Statistics for gluten intolerance are harder to come by as many people go undiagnosed. Signs and symptoms of gluten intolerance are more varied and vague than you may think - while digestive dysfunction is often present, it isn't always the case. Sufferers may experience brain fog/mental clarity issues, headaches, joint aches and skin rashes. These varied symptoms result from the autoimmune response that gluten can cause whereby the body launches an attack on the protein molecules of gluten & gliadin. With intolerance, the body doesn't recognize these molecules and perceives them as foreign invaders to the system; the problem is that this autoimmune trigger then extends beyond just the gluten molecules and can attack our own body tissues including those in the joints and other organs such as the thyroid (the protein molecules in gluten appear very similar in structure to thyroid tissue proteins - a phenomenon known as "molecular mimicry"). As a result of this and other increasing evidence, many practitioners and forward-thinking physicians and nutritionists encourage nutrition void of any wheat & grain-based foods.

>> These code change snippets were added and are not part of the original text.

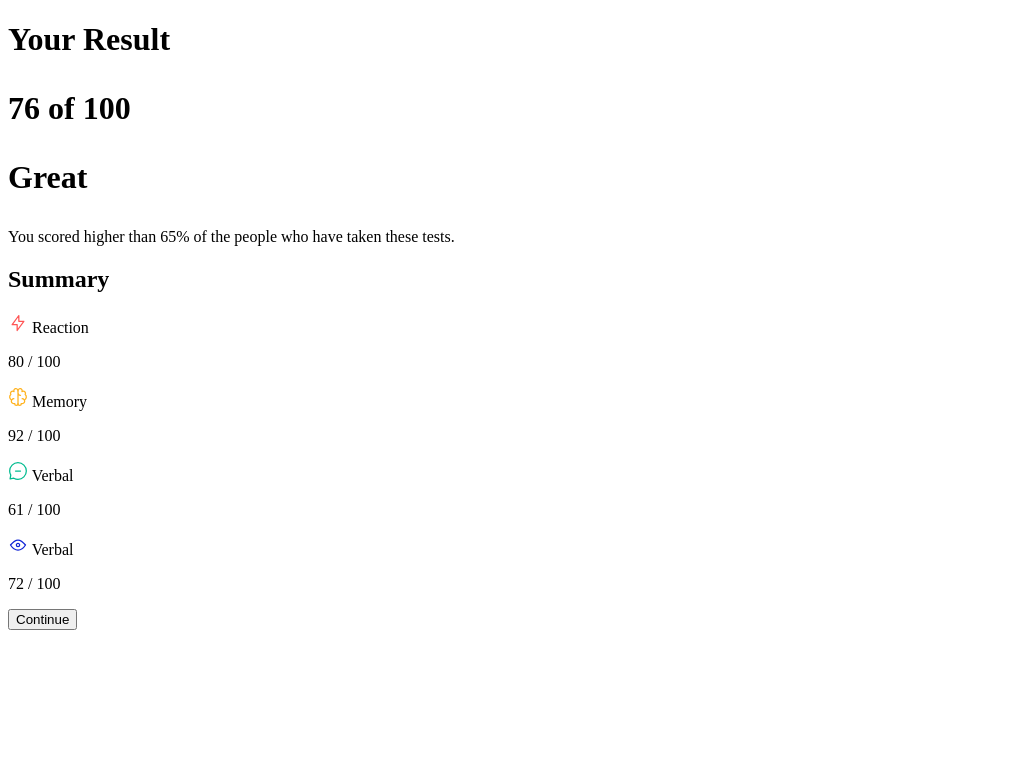
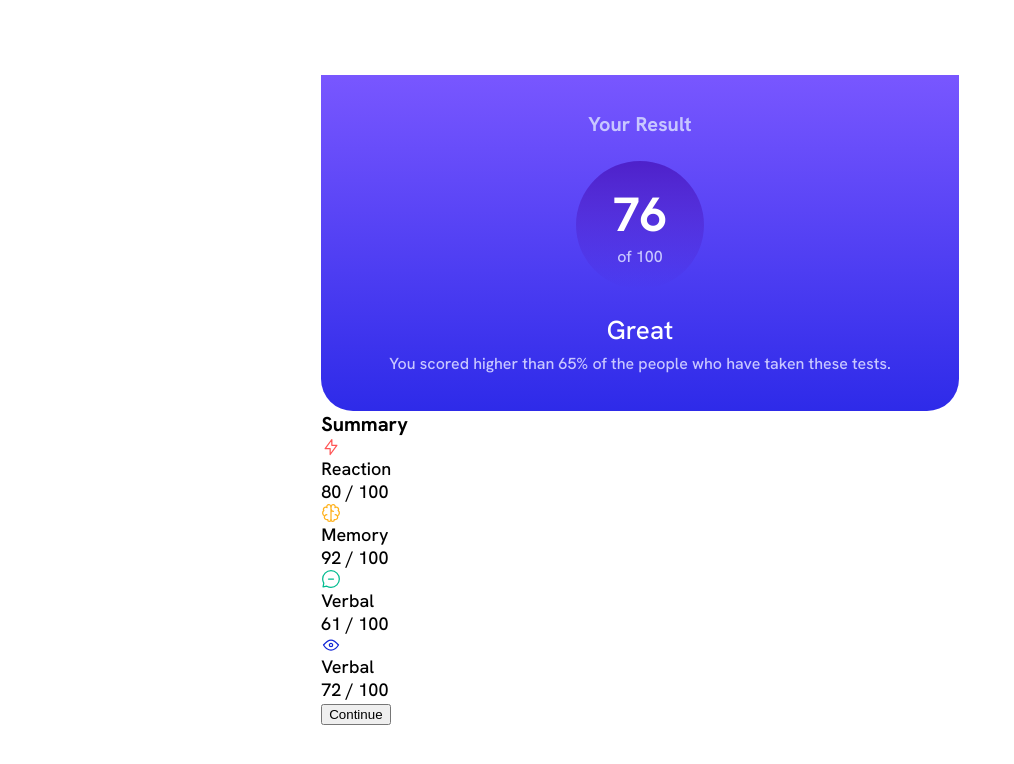
Before and after one commit to yashwanth-git/ui-challenges, a plain HTML site: page results-summary-component/index.html in a window 1280 px wide. Shown: the whole page, without its empty margins (0-1014 px from the left). Drawn offline with Linux system fonts and the light colour scheme.

Commit message:
adds styling for results section

```diff
--- a/results-summary-component/index.html
+++ b/results-summary-component/index.html
@@ -11,7 +11,7 @@
     <main>
       <div class="results-summary">
         <div class="results">
-          <h1 class="section-heading">Your Result</p>
+          <h1 class="section-heading">Your Result</h1>
           <p class="score">
             <span> 76</span>
             of 100
--- a/results-summary-component/styles.css
+++ b/results-summary-component/styles.css
@@ -19,9 +19,88 @@
   --bg-blue: hsl(241, 81%, 54%);
   --cir-violet: hsla(256, 72%, 46%, 1);
   --cir-dark-violet: hsla(241, 72%, 46%, 0);
+
+  --gradient-primary: linear-gradient(var(--bg-violet), var(--bg-blue));
+
+  --gradient-to-transparent: linear-gradient(
+    var(--cir-violet),
+    var(--cir-dark-violet)
+  );
   --font-size: 18px;
   --font-family-default: "HankenGrotesk", sans-serif;
   --fw-500: 500;
   --fw-700: 700;
   --fw-800: 800;
 }
+*,
+*::before,
+*::after {
+  box-sizing: border-box;
+}
+* {
+  margin: 0;
+}
+img,
+svg {
+  max-width: 100%;
+  display: block;
+}
+body {
+  font-family: var(--font-family-default);
+  font-size: var(--font-size);
+  font-weight: var(--fw-500);
+}
+main {
+  display: grid;
+  place-items: center;
+  min-height: 100vh;
+}
+.results-summary {
+  display: flex;
+  justify-content: center;
+  flex-direction: column;
+}
+.results {
+  text-align: center;
+  max-width: 46rem;
+  border-bottom-left-radius: 2rem;
+  border-bottom-right-radius: 2rem;
+  padding: 2em;
+  background: var(--gradient-primary);
+}
+.section-heading {
+  font-size: 1.25rem;
+  font-weight: var(--fw-700);
+}
+.results .section-heading {
+  color: var(--clr-lavendar);
+}
+.score {
+  display: flex;
+  align-items: center;
+  justify-content: center;
+  flex-direction: column;
+  border-radius: 50%;
+  background: var(--gradient-to-transparent);
+  width: 8rem;
+  height: 8rem;
+  margin: 1.5em auto;
+  font-size: 1rem;
+  color: var(--clr-lavendar);
+}
+.score span {
+  font-size: 3rem;
+  color: var(--clr-white);
+  font-weight: var(--fw-700);
+}
+.remark-comment {
+  color: var(--clr-white);
+  font-size: 1.625rem;
+  margin-bottom: 0.25em;
+}
+.remark p:nth-child(2) {
+  color: var(--clr-lavendar);
+  font-size: 1rem;
+  padding: 0 2em;
+  line-height: 1.4;
+}
```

Process of Elimination
Check with your doctor if you believe you have a food allergy and/or intolerance. Diagnostic tests can be performed to check for the presence of an allergy. In order to identify a food intolerance, try an elimination diet where you completely eliminate the suspected food source from your nutrition for 30 days and chart how your body responds. Depending on the specific intolerance or sensitivity, you may feel worse during the first few days, but increasingly feel a sense of greater energy and vitality as time goes on. Then, at the end of your elimination time-frame, you can opt to incorporate the suspected food back into your diet and note how you feel; any signs of irritation or digestive issues most likely will prove that the suspected food source is the culprit. Luckily, there are plenty of available options that provide you with a variety of choices to eat well despite food allergies/intolerance.
Check out some of our Gluten-Free recipes and others here at TheFitRX.com for more!
Gorman,C., Park, A. and Dell, K. (2004, Feb) Health: The Fires Within, Time, Vol. 163, 8
Catassi, C., Kryszak D, Bhatti, B., Sturgeon, C., Helzlsouer, K, Clipp, S., Gelfond, D., Puppa, E., Sferruzza, A. & Fasano, A. Annals of Medicine, October 2010, Vol. 42, No. 7 , Pages 530-538
Jason Bosley-Smith, CSCS, FDN is a personal trainer, lifestyle coach and certified in Functional Diagnostic Nutrition. He is the founder of www.digestivedetective.com – a comprehensive health and wellness website that provides articles, podcasts, fitness videos, webinars and customized online coaching for individuals seeking to improve their digestive health and optimize their nutritional status.